A new report from a British charity that promotes the spread of evidence-backed science suggests celebrities should leave the health advice to experts.
Sense About Science released its annual report that compiles "dubious" health and science claims touted by celebrities in 2012, Reuters reports, asking experts to weigh on the evidence.
Sense About Science is a British nonprofit that aims to influence public discussions about science and evidence and correct unscientific minformation through public campaigns. The group works with more than 5,000 scientists.
"We've asked scientists to review a selection of the dubious claims sent to us throughout the year," the report says. "This is not just an opportunity to talk science to the latest fads -- celebrity comments travel far and fast, so it's important that they talk sense about issues like dangerous dieting and medical treatments."
In 2012, there were plenty of bits of advice that caused scientists to cry foul.
The tabloids in March picked up a report in People that "Mad Men" star January Jones' health regimen included vitamins, tea and so-called "placenta capsulation."
"Your placenta gets dehydrated and made into vitamins," she told the magazine. "It's something I was very hesitant about, but we're the only mammals who don't ingest our own placentas."
Catherine Collins, principal dietician at St. George's Hospital in the U.K.. saw no health benefits from taking the supplements.
"Apart from iron (which can be easily found in other dietary choices or supplements) your placenta will provide toxins and other unsavory substances it had successfully prevented from reaching your baby in utero," she wrote in the report.
Other health fads debunked by the scientists were reports of Simon Cowell using inhalable oxygen for anti-aging, celebs rubbing coffee in their skin to reduce cellulite and taking HGH to prevent hair from going gray.
The report encourages people to ignore unproven claims like immune boosting, detox, superfood, oxygenating and cleansing.

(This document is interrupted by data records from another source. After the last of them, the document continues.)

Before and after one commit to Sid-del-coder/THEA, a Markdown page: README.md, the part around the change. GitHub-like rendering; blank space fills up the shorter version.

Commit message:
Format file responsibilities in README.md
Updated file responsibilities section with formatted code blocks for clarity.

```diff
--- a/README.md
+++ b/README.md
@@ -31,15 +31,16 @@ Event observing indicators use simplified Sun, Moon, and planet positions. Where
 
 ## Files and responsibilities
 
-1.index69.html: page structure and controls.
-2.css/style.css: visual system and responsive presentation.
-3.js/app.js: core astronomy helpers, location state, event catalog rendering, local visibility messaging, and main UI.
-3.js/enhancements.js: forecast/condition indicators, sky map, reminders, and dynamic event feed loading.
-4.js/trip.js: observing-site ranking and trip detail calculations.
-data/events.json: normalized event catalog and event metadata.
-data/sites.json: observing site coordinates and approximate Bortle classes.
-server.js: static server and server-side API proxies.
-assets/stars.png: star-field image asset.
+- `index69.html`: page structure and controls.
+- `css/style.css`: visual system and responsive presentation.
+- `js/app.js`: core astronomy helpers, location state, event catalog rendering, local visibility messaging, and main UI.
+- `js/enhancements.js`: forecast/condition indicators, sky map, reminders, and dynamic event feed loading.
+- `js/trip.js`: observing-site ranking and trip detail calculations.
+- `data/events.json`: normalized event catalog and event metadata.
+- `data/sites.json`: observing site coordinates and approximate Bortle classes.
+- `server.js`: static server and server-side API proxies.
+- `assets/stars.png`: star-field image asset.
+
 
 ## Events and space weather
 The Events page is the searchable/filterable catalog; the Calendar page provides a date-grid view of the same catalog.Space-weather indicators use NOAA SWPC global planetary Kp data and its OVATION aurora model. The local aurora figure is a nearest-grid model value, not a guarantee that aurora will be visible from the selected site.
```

"The implausible and frankly dangerous claims about how to avoid cancer, improve skin or lose weight are becoming ever more ridiculous. And unfortunately they have a much higher profile than the research and evidence," Sense About Science's managing director Tracey Brown told Reuters.

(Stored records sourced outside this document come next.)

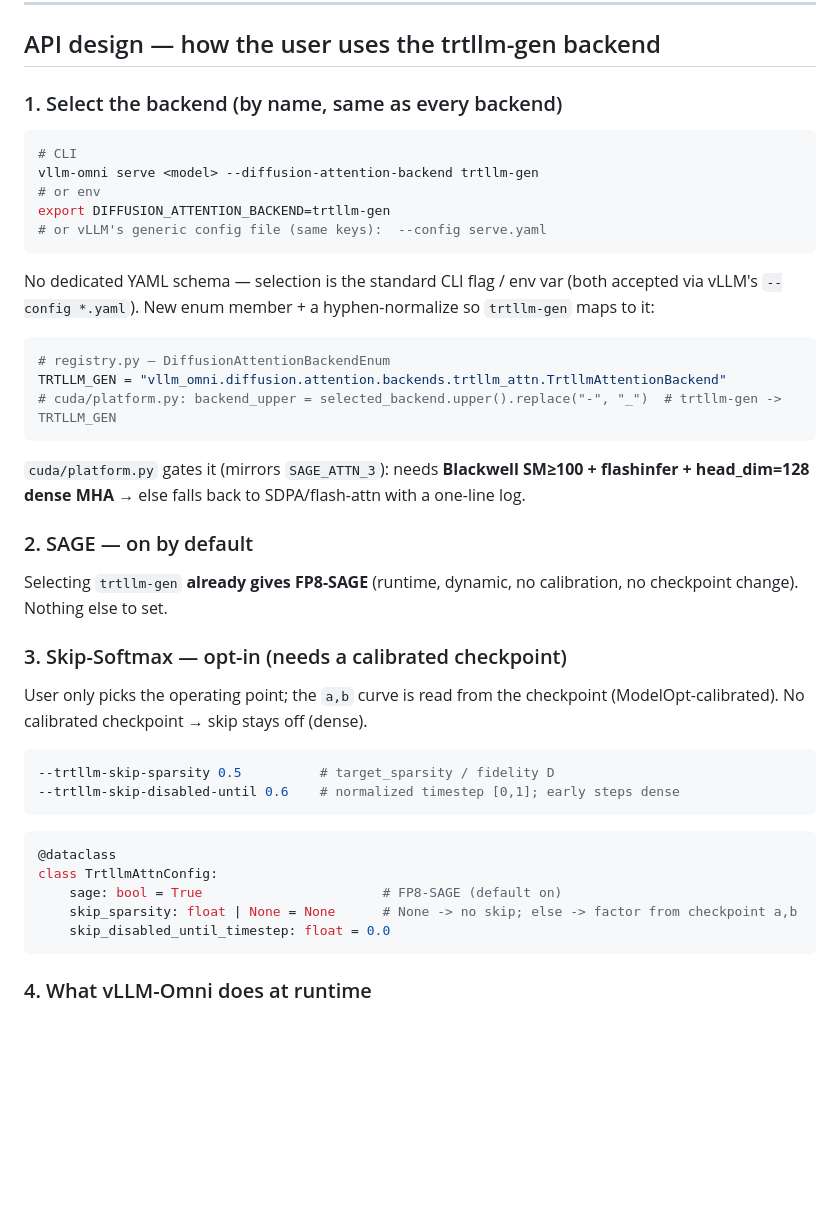
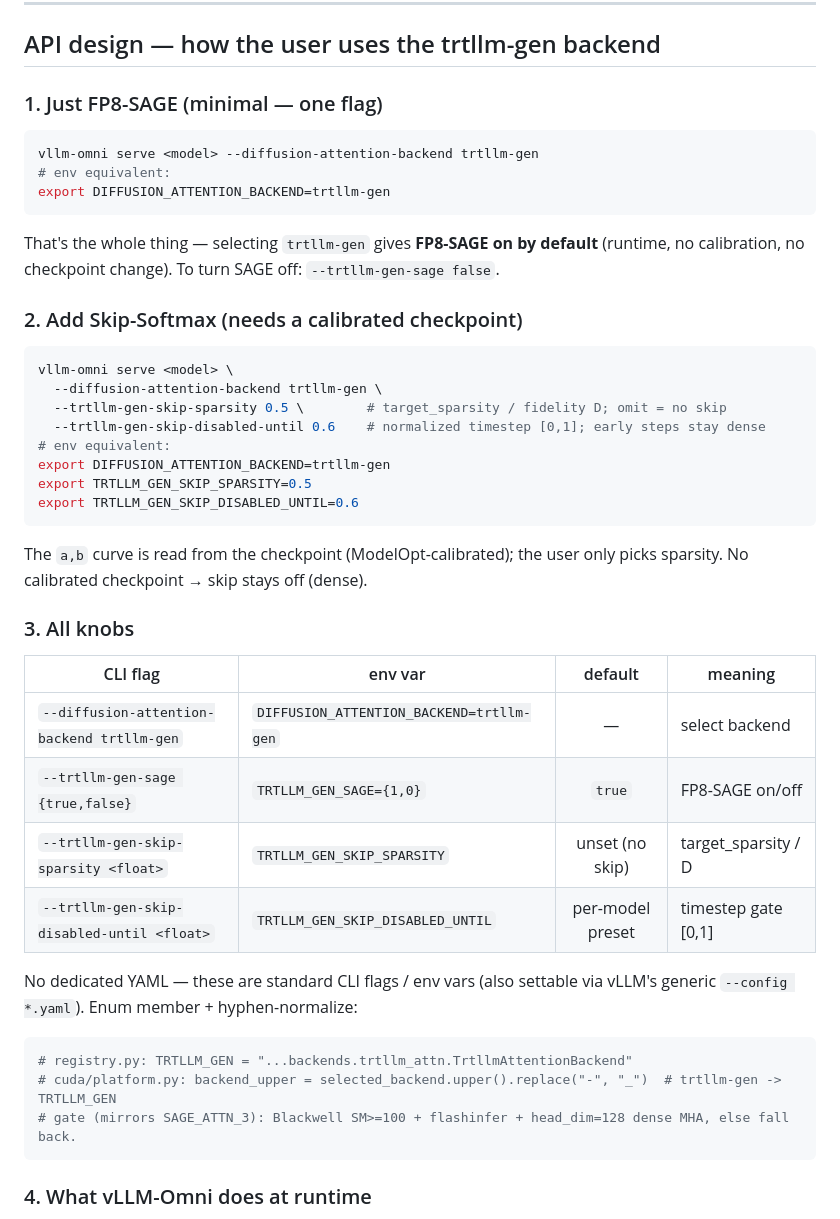
Before and after one commit to lishunyang12/vllm-omni-model-rankings, a Markdown page: scripts/skip_softmax_test_results.md, the part around the change. GitHub-like rendering; blank space fills up the shorter version.

Commit message:
User-perspective usage: concrete CLI + env for SAGE and Skip; all-knobs table

````diff
--- a/scripts/skip_softmax_test_results.md
+++ b/scripts/skip_softmax_test_results.md
@@ -7,45 +7,46 @@ Order: **(1) SAGE → (2) Skip → (3) SAGE + Skip → (4) cross-backend.**
 
 ## API design — how the user uses the trtllm-gen backend
 
-### 1. Select the backend (by name, same as every backend)
+### 1. Just FP8-SAGE (minimal — one flag)
 
 ```bash
-# CLI
 vllm-omni serve <model> --diffusion-attention-backend trtllm-gen
-# or env
+# env equivalent:
 export DIFFUSION_ATTENTION_BACKEND=trtllm-gen
-# or vLLM's generic config file (same keys):  --config serve.yaml
 ```
 
-No dedicated YAML schema — selection is the standard CLI flag / env var (both accepted via vLLM's `--config *.yaml`). New enum member + a hyphen-normalize so `trtllm-gen` maps to it:
+That's the whole thing — selecting `trtllm-gen` gives **FP8-SAGE on by default** (runtime, no calibration, no checkpoint change). To turn SAGE off: `--trtllm-gen-sage false`.
+
+### 2. Add Skip-Softmax (needs a calibrated checkpoint)
+
+```bash
+vllm-omni serve <model> \
+  --diffusion-attention-backend trtllm-gen \
+  --trtllm-gen-skip-sparsity 0.5 \        # target_sparsity / fidelity D; omit = no skip
+  --trtllm-gen-skip-disabled-until 0.6    # normalized timestep [0,1]; early steps stay dense
+# env equivalent:
+export DIFFUSION_ATTENTION_BACKEND=trtllm-gen
+export TRTLLM_GEN_SKIP_SPARSITY=0.5
+export TRTLLM_GEN_SKIP_DISABLED_UNTIL=0.6
+```
+
+The `a,b` curve is read from the checkpoint (ModelOpt-calibrated); the user only picks sparsity. No calibrated checkpoint → skip stays off (dense).
+
+### 3. All knobs
+
+| CLI flag | env var | default | meaning |
+|----------|---------|:-------:|---------|
+| `--diffusion-attention-backend trtllm-gen` | `DIFFUSION_ATTENTION_BACKEND=trtllm-gen` | — | select backend |
+| `--trtllm-gen-sage {true,false}` | `TRTLLM_GEN_SAGE={1,0}` | `true` | FP8-SAGE on/off |
+| `--trtllm-gen-skip-sparsity <float>` | `TRTLLM_GEN_SKIP_SPARSITY` | unset (no skip) | target_sparsity / D |
+| `--trtllm-gen-skip-disabled-until <float>` | `TRTLLM_GEN_SKIP_DISABLED_UNTIL` | per-model preset | timestep gate [0,1] |
+
+No dedicated YAML — these are standard CLI flags / env vars (also settable via vLLM's generic `--config *.yaml`). Enum member + hyphen-normalize:
 
 ```python
-# registry.py — DiffusionAttentionBackendEnum
-TRTLLM_GEN = "vllm_omni.diffusion.attention.backends.trtllm_attn.TrtllmAttentionBackend"
+# registry.py: TRTLLM_GEN = "...backends.trtllm_attn.TrtllmAttentionBackend"
 # cuda/platform.py: backend_upper = selected_backend.upper().replace("-", "_")  # trtllm-gen -> TRTLLM_GEN
-```
-
-`cuda/platform.py` gates it (mirrors `SAGE_ATTN_3`): needs **Blackwell SM≥100 + flashinfer + head_dim=128 dense MHA** → else falls back to SDPA/flash-attn with a one-line log.
-
-### 2. SAGE — on by default
-
-Selecting `trtllm-gen` **already gives FP8-SAGE** (runtime, dynamic, no calibration, no checkpoint change). Nothing else to set.
-
-### 3. Skip-Softmax — opt-in (needs a calibrated checkpoint)
-
-User only picks the operating point; the `a,b` curve is read from the checkpoint (ModelOpt-calibrated). No calibrated checkpoint → skip stays off (dense).
-
-```bash
---trtllm-skip-sparsity 0.5          # target_sparsity / fidelity D
---trtllm-skip-disabled-until 0.6    # normalized timestep [0,1]; early steps dense
-```
-
-```python
-@dataclass
-class TrtllmAttnConfig:
-    sage: bool = True                       # FP8-SAGE (default on)
-    skip_sparsity: float | None = None      # None -> no skip; else -> factor from checkpoint a,b
-    skip_disabled_until_timestep: float = 0.0
+# gate (mirrors SAGE_ATTN_3): Blackwell SM>=100 + flashinfer + head_dim=128 dense MHA, else fall back.
 ```
 
 ### 4. What vLLM-Omni does at runtime
````
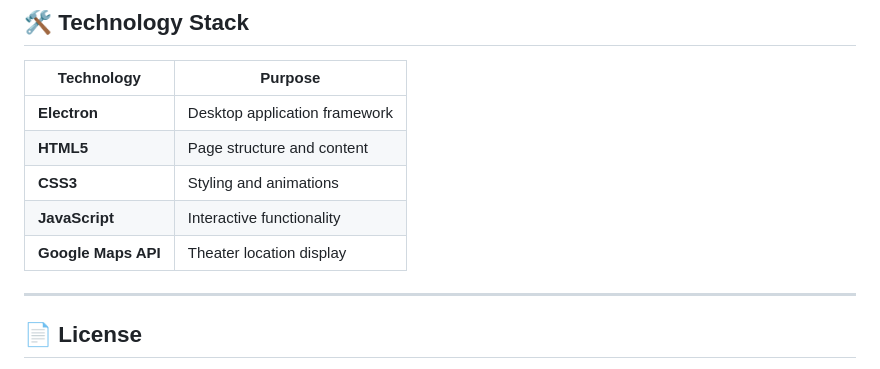
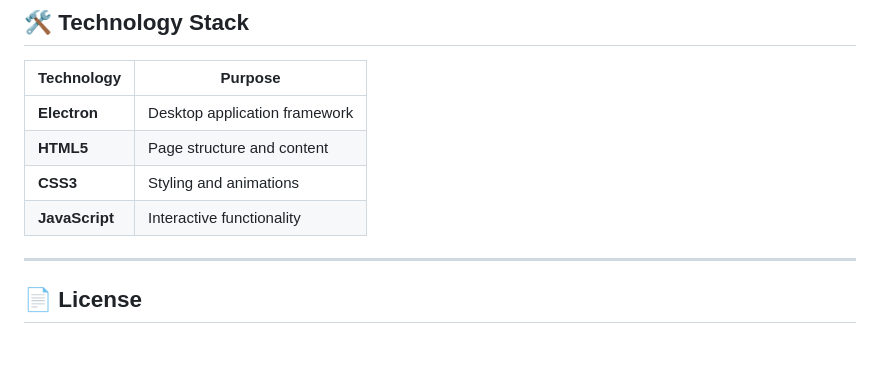
Before and after one commit to avkbsurya119/ticket-venuma, a Markdown page: README.md, the part around the change. Rendered like a GitHub page.

```diff
--- a/README.md
+++ b/README.md
@@ -139,7 +139,6 @@ The built application will be generated in the `home-win32-x64` folder.
 | **HTML5** | Page structure and content |
 | **CSS3** | Styling and animations |
 | **JavaScript** | Interactive functionality |
-| **Google Maps API** | Theater location display |
 
 ---
 
```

The London Summer Olympics also brought moments the scientists flagged, such as Michael Phelps' declaration thatbecause "chlorine kills it so it's not that bad."

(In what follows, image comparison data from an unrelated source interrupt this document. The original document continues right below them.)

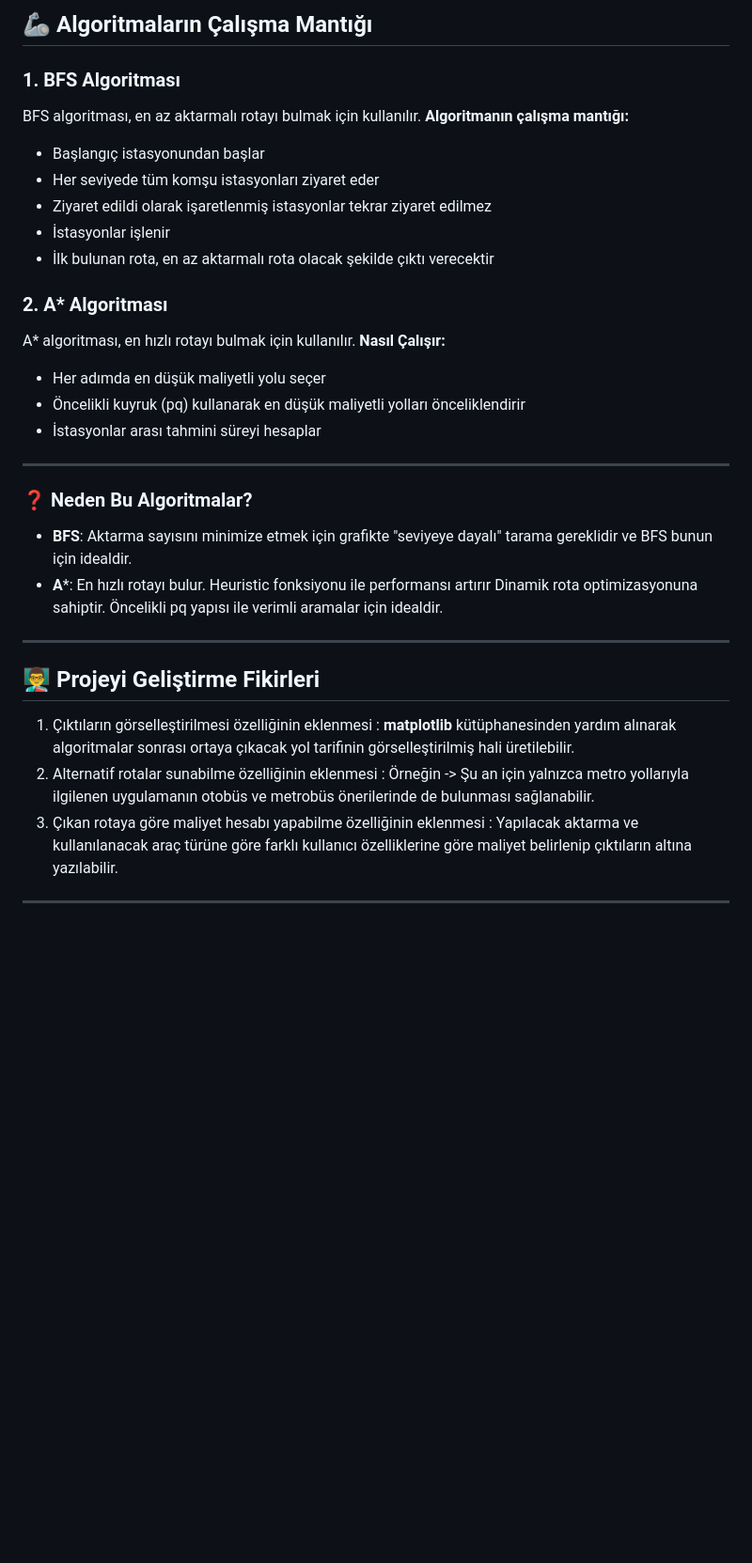
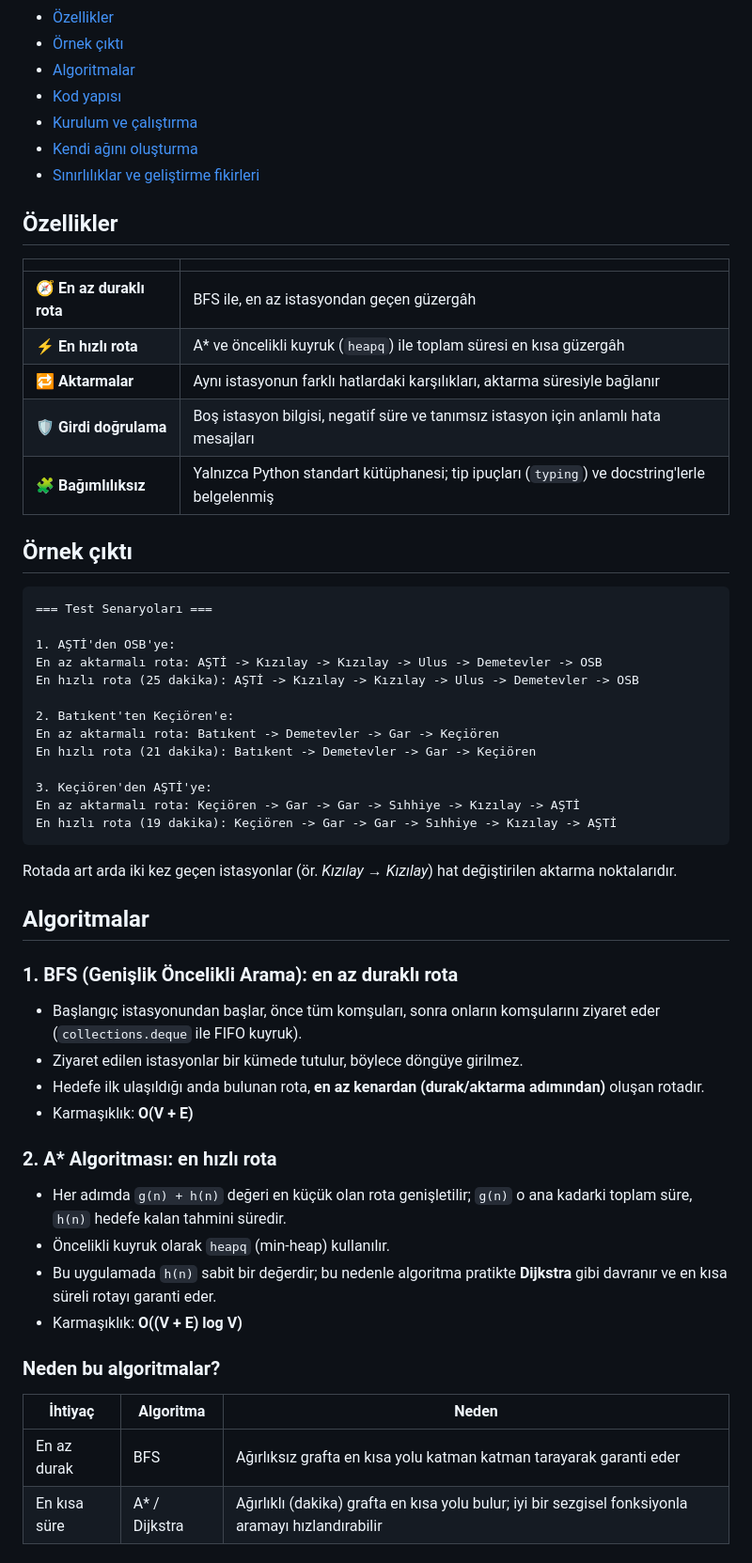
Before and after one commit to Memreu/Metro-Network-Simulation, a Markdown page: README.md, the part around one of its changes. Shown at 94% size. GitHub-like rendering; folded sections open; blank space fills up the shorter version.

Commit message:
README: ağ görseli, algoritma açıklamaları, rozetler, İngilizce özet ve MIT lisansı

````diff
--- a/README.md
+++ b/README.md
@@ -16,34 +18,64 @@ Bu proje, metro istasyonları arasında en az aktarmalı veya en hızlı rotayı
 
-## 🦾 Algoritmaların Çalışma Mantığı
+- [Özellikler](#özellikler)
+- [Örnek çıktı](#örnek-çıktı)
+- [Algoritmalar](#algoritmalar)
+- [Kod yapısı](#kod-yapısı)
+- [Kurulum ve çalıştırma](#kurulum-ve-çalıştırma)
+- [Kendi ağını oluşturma](#kendi-ağını-oluşturma)
+- [Sınırlılıklar ve geliştirme fikirleri](#sınırlılıklar-ve-geliştirme-fikirleri)
 
-### 1. BFS Algoritması
-BFS algoritması, en az aktarmalı rotayı bulmak için kullanılır.
-**Algoritmanın çalışma mantığı:**
-- Başlangıç istasyonundan başlar
-- Her seviyede tüm komşu istasyonları ziyaret eder
-- Ziyaret edildi olarak işaretlenmiş istasyonlar tekrar ziyaret edilmez
-- İstasyonlar işlenir
-- İlk bulunan rota, en az aktarmalı rota olacak şekilde çıktı verecektir
+</details>
 
-### 2. A* Algoritması
-A* algoritması, en hızlı rotayı bulmak için kullanılır.
-**Nasıl Çalışır:**
-- Her adımda en düşük maliyetli yolu seçer
-- Öncelikli kuyruk (pq) kullanarak en düşük maliyetli yolları önceliklendirir
-- İstasyonlar arası tahmini süreyi hesaplar
+## Özellikler
 
-***
+| | |
+|---|---|
+| 🧭 **En az duraklı rota** | BFS ile, en az istasyondan geçen güzergâh |
+| ⚡ **En hızlı rota** | A* ve öncelikli kuyruk (`heapq`) ile toplam süresi en kısa güzergâh |
+| 🔁 **Aktarmalar** | Aynı istasyonun farklı hatlardaki karşılıkları, aktarma süresiyle bağlanır |
+| 🛡️ **Girdi doğrulama** | Boş istasyon bilgisi, negatif süre ve tanımsız istasyon için anlamlı hata mesajları |
+| 🧩 **Bağımlılıksız** | Yalnızca Python standart kütüphanesi; tip ipuçları (`typing`) ve docstring'lerle belgelenmiş |
 
-### ❓ Neden Bu Algoritmalar?
+## Örnek çıktı
 
-- **BFS**: Aktarma sayısını minimize etmek için grafikte "seviyeye dayalı" tarama gereklidir ve BFS bunun için idealdir.
-- **A***: En hızlı rotayı bulur. Heuristic fonksiyonu ile performansı artırır Dinamik rota optimizasyonuna sahiptir. Öncelikli pq yapısı ile verimli aramalar için idealdir.
+```text
+=== Test Senaryoları ===
 
-***
+1. AŞTİ'den OSB'ye:
+En az aktarmalı rota: AŞTİ -> Kızılay -> Kızılay -> Ulus -> Demetevler -> OSB
+En hızlı rota (25 dakika): AŞTİ -> Kızılay -> Kızılay -> Ulus -> Demetevler -> OSB
 
-## 👨‍🏫 Projeyi Geliştirme Fikirleri
-1. Çıktıların görselleştirilmesi özelliğinin eklenmesi : **matplotlib** kütüphanesinden yardım alınarak algoritmalar sonrası ortaya çıkacak yol tarifinin görselleştirilmiş hali üretilebilir.
-2. Alternatif rotalar sunabilme özelliğinin eklenmesi : Örneğin -> Şu an için yalnızca metro yollarıyla ilgilenen uygulamanın otobüs ve metrobüs önerilerinde de bulunması sağlanabilir.
-3. Çıkan rotaya göre maliyet hesabı yapabilme özelliğinin eklenmesi : Yapılacak aktarma ve kullanılanacak araç türüne göre farklı kullanıcı özelliklerine göre maliyet belirlenip çıktıların altına yazılabilir.
+2. Batıkent'ten Keçiören'e:
+En az aktarmalı rota: Batıkent -> Demetevler -> Gar -> Keçiören
+En hızlı rota (21 dakika): Batıkent -> Demetevler -> Gar -> Keçiören
 
-***
+3. Keçiören'den AŞTİ'ye:
+En az aktarmalı rota: Keçiören -> Gar -> Gar -> Sıhhiye -> Kızılay -> AŞTİ
+En hızlı rota (19 dakika): Keçiören -> Gar -> Gar -> Sıhhiye -> Kızılay -> AŞTİ
+```
+
+Rotada art arda iki kez geçen istasyonlar (ör. *Kızılay → Kızılay*) hat değiştirilen aktarma noktalarıdır.
+
+## Algoritmalar
+
+### 1. BFS (Genişlik Öncelikli Arama): en az duraklı rota
+
+- Başlangıç istasyonundan başlar, önce tüm komşuları, sonra onların komşularını ziyaret eder (`collections.deque` ile FIFO kuyruk).
+- Ziyaret edilen istasyonlar bir kümede tutulur, böylece döngüye girilmez.
+- Hedefe ilk ulaşıldığı anda bulunan rota, **en az kenardan (durak/aktarma adımından)** oluşan rotadır.
+- Karmaşıklık: **O(V + E)**
+
+### 2. A* Algoritması: en hızlı rota
+
+- Her adımda `g(n) + h(n)` değeri en küçük olan rota genişletilir; `g(n)` o ana kadarki toplam süre, `h(n)` hedefe kalan tahmini süredir.
+- Öncelikli kuyruk olarak `heapq` (min-heap) kullanılır.
+- Bu uygulamada `h(n)` sabit bir değerdir; bu nedenle algoritma pratikte **Dijkstra** gibi davranır ve en kısa süreli rotayı garanti eder.
+- Karmaşıklık: **O((V + E) log V)**
+
+### Neden bu algoritmalar?
+
+| İhtiyaç | Algoritma | Neden |
+|---|---|---|
+| En az durak | BFS | Ağırlıksız grafta en kısa yolu katman katman tarayarak garanti eder |
+| En kısa süre | A* / Dijkstra | Ağırlıklı (dakika) grafta en kısa yolu bulur; iyi bir sezgisel fonksiyonla aramayı hızlandırabilir |
+
````
Also changed, not shown: other parts of README.md (+88 -10 lines), images/01_metro_agi.png (added), 4 other files.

Biochemist Stuart Jones countered in the report that urine is sterile to begin with, composed of salts, water and proteins.
The full report can be found on the Sense About Science website.